**Source information**.

------------------------------

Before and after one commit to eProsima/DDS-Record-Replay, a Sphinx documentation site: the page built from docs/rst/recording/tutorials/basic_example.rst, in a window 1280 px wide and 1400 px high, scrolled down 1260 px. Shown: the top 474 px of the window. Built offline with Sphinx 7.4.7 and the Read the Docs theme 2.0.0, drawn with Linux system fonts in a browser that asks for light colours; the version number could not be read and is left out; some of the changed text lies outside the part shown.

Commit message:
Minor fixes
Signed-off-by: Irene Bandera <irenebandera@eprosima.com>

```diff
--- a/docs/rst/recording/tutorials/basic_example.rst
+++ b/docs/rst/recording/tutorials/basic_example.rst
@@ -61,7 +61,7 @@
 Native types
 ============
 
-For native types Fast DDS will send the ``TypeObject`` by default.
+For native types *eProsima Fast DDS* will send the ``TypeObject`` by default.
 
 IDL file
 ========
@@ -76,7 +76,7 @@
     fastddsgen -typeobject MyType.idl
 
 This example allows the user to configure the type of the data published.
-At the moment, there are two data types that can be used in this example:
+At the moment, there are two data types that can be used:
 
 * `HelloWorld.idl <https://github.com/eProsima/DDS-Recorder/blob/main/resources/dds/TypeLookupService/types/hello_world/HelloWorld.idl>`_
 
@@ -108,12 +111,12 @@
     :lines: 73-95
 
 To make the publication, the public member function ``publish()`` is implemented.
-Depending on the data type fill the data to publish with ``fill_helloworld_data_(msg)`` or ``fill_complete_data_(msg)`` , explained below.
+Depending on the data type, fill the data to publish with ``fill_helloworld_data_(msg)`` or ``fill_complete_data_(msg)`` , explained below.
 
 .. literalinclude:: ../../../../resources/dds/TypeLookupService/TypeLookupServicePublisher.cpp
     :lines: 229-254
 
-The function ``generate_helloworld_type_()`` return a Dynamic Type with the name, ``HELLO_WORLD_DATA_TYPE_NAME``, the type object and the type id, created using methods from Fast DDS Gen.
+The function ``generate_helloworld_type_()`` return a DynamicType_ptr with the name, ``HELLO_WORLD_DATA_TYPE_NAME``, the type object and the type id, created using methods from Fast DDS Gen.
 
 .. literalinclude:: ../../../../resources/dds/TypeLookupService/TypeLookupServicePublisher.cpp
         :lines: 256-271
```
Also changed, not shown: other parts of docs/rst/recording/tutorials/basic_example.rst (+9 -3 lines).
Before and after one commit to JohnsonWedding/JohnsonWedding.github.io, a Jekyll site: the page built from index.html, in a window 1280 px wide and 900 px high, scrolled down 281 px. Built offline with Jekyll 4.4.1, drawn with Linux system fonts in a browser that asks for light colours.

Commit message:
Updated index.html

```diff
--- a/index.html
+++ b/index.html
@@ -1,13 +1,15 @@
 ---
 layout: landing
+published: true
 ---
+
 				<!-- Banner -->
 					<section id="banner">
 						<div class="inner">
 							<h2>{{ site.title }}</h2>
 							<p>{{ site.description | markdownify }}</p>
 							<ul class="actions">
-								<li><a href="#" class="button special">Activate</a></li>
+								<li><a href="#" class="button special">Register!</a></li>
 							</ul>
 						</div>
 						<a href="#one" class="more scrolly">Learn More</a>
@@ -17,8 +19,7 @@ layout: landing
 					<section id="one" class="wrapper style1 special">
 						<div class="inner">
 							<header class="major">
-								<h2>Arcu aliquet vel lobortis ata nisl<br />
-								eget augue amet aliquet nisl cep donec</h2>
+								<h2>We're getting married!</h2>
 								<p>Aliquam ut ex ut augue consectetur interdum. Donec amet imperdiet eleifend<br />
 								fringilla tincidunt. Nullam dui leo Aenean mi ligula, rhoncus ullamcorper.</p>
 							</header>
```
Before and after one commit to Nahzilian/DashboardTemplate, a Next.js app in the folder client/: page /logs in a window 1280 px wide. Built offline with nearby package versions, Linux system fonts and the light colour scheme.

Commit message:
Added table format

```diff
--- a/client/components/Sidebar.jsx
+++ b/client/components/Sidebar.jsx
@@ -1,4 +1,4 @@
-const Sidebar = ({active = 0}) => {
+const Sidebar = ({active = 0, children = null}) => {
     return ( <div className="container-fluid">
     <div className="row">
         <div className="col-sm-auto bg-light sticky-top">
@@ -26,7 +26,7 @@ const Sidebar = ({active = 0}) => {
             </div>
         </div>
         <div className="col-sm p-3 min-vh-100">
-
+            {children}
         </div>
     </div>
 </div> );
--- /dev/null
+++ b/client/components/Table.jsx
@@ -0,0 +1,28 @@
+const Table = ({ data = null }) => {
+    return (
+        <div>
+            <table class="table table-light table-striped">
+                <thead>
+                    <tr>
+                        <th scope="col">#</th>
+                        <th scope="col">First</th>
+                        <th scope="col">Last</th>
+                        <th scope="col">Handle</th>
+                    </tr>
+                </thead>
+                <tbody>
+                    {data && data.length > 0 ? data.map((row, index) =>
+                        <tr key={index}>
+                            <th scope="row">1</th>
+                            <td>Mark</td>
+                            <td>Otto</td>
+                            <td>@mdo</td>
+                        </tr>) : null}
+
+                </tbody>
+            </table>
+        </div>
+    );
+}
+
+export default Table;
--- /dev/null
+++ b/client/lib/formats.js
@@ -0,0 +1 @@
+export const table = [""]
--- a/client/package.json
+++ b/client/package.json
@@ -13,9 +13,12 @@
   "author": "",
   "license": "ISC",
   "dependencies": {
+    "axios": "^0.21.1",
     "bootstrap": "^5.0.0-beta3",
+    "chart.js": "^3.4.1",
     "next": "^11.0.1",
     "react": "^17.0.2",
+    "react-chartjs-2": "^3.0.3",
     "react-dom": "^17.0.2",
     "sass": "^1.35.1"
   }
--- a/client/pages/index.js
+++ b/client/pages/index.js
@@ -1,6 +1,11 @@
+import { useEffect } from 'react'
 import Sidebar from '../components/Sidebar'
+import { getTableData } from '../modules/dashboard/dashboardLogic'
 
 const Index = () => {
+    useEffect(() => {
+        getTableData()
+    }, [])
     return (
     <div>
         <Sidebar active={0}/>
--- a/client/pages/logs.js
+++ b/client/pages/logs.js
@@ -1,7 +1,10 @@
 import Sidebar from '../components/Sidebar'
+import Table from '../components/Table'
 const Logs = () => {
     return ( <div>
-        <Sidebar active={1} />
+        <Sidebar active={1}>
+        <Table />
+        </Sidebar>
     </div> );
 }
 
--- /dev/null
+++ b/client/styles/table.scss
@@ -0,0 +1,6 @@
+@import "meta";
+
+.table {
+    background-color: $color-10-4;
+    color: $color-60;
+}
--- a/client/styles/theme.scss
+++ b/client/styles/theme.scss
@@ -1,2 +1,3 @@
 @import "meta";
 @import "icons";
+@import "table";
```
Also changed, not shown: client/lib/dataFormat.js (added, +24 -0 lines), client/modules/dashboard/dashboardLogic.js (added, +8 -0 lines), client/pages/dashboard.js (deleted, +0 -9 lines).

------------------------------

**Exercise requirements**. Each line above that contains the word "const" should be copied.

**Response area**.
-const Sidebar = ({active = 0}) => {
+const Sidebar = ({active = 0, children = null}) => {
@@ -26,7 +26,7 @@ const Sidebar = ({active = 0}) => {
+const Table = ({ data = null }) => {
+export const table = [""]
 const Index = () => {
 const Logs = () => {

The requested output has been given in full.